DATA PROVIDED
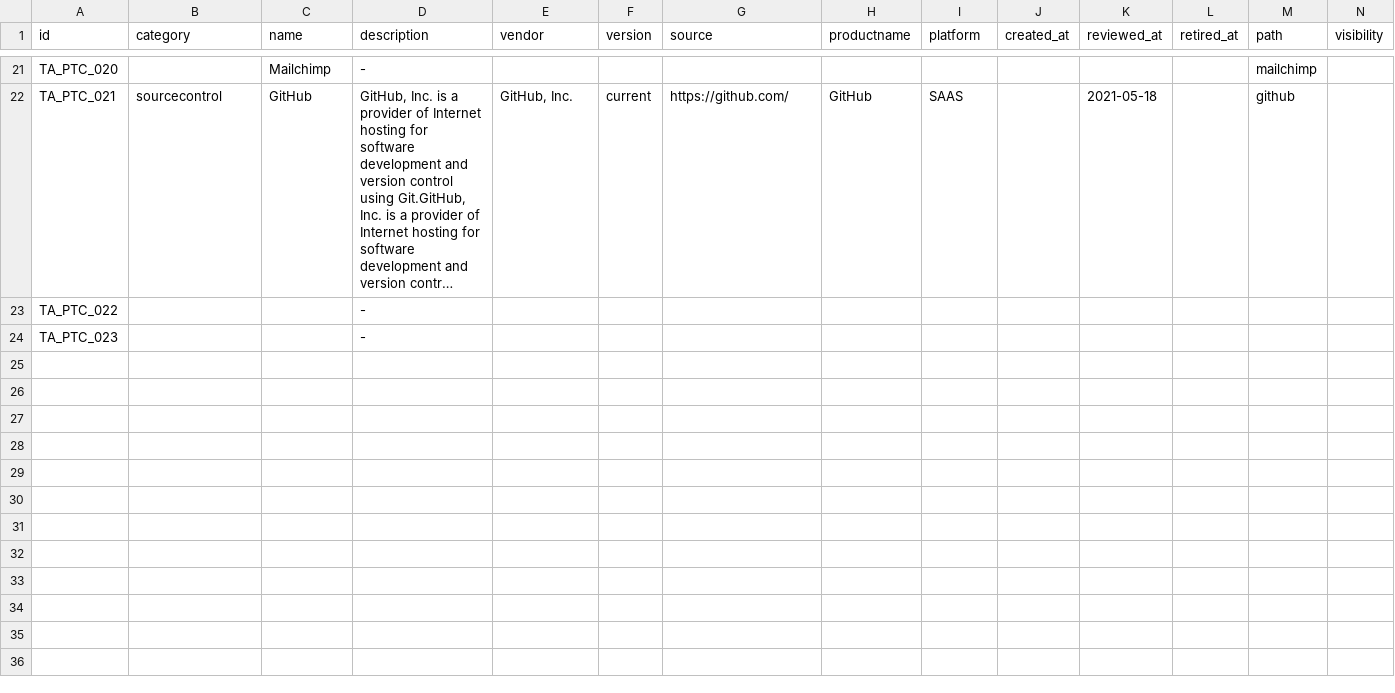
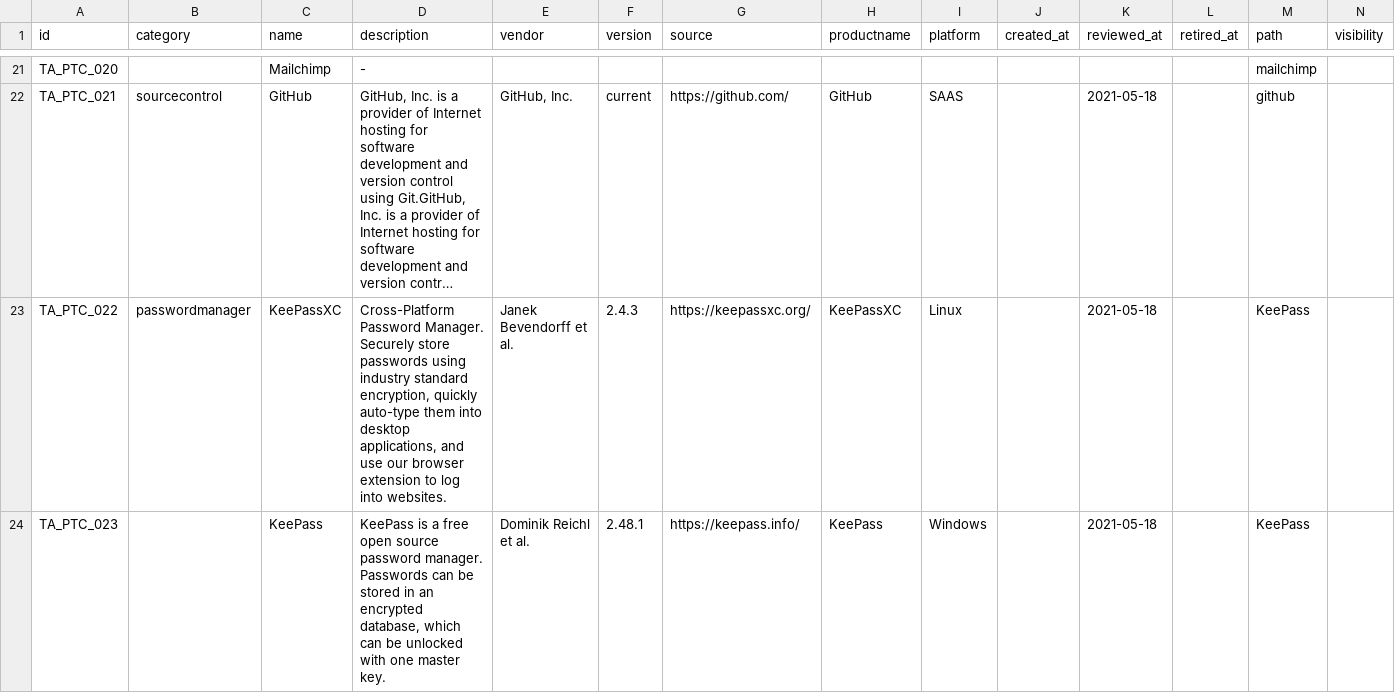
Before and after one commit to cprima/cprimanet, a CSV file: dat/taptc.csv, drawn as a sheet; only a part is shown, gaps mark what is left out; long unchanged cells end in …; the diff names each change by its address in the sheet, - before the commit and + after, or states it on an @@ line.

Commit message:
Added content about good passwords (in german).

```diff
--- a/dat/taptc.csv
+++ b/dat/taptc.csv
-B23 (category): (empty)
+B23 (category): passwordmanager
-C23 (name): (empty)
+C23 (name): KeePassXC
-D23 (description): -
+D23 (description): Cross-Platform Password Manager. Securely store passwords using industry standard encryption, quickly auto-type them into desktop applications, and use our browser extension to log into websites.
-E23 (vendor): (empty)
+E23 (vendor): Janek Bevendorff et al.
-F23 (version): (empty)
+F23 (version): 2.4.3
-G23 (source): (empty)
+G23 (source): https://keepassxc.org/
-H23 (productname): (empty)
+H23 (productname): KeePassXC
-I23 (platform): (empty)
+I23 (platform): Linux
-K23:K24 (reviewed_at): (empty)
+K23:K24 (reviewed_at): 2021-05-18
-M23:M24 (path): (empty)
+M23:M24 (path): KeePass
-C24 (name): (empty)
+C24 (name): KeePass
-D24 (description): -
+D24 (description): KeePass is a free open source password manager. Passwords can be stored in an encrypted database, which can be unlocked with one master key.
-E24 (vendor): (empty)
+E24 (vendor): Dominik Reichl et al.
-F24 (version): (empty)
+F24 (version): 2.48.1
-G24 (source): (empty)
+G24 (source): https://keepass.info/
-H24 (productname): (empty)
+H24 (productname): KeePass
-I24 (platform): (empty)
+I24 (platform): Windows
```
Also changed, not shown: 42 other files.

PROBLEM
Although the records hold pictures, return only what remains, word for word.

YOUR RESPONSE
Before and after one commit to cprima/cprimanet, a CSV file: dat/taptc.csv, drawn as a sheet; only a part is shown, gaps mark what is left out; long unchanged cells end in …; the diff names each change by its address in the sheet, - before the commit and + after, or states it on an @@ line.

Commit message:
Added content about good passwords (in german).

```diff
--- a/dat/taptc.csv
+++ b/dat/taptc.csv
-B23 (category): (empty)
+B23 (category): passwordmanager
-C23 (name): (empty)
+C23 (name): KeePassXC
-D23 (description): -
+D23 (description): Cross-Platform Password Manager. Securely store passwords using industry standard encryption, quickly auto-type them into desktop applications, and use our browser extension to log into websites.
-E23 (vendor): (empty)
+E23 (vendor): Janek Bevendorff et al.
-F23 (version): (empty)
+F23 (version): 2.4.3
-G23 (source): (empty)
+G23 (source): https://keepassxc.org/
-H23 (productname): (empty)
+H23 (productname): KeePassXC
-I23 (platform): (empty)
+I23 (platform): Linux
-K23:K24 (reviewed_at): (empty)
+K23:K24 (reviewed_at): 2021-05-18
-M23:M24 (path): (empty)
+M23:M24 (path): KeePass
-C24 (name): (empty)
+C24 (name): KeePass
-D24 (description): -
+D24 (description): KeePass is a free open source password manager. Passwords can be stored in an encrypted database, which can be unlocked with one master key.
-E24 (vendor): (empty)
+E24 (vendor): Dominik Reichl et al.
-F24 (version): (empty)
+F24 (version): 2.48.1
-G24 (source): (empty)
+G24 (source): https://keepass.info/
-H24 (productname): (empty)
+H24 (productname): KeePass
-I24 (platform): (empty)
+I24 (platform): Windows
```
Also changed, not shown: 42 other files.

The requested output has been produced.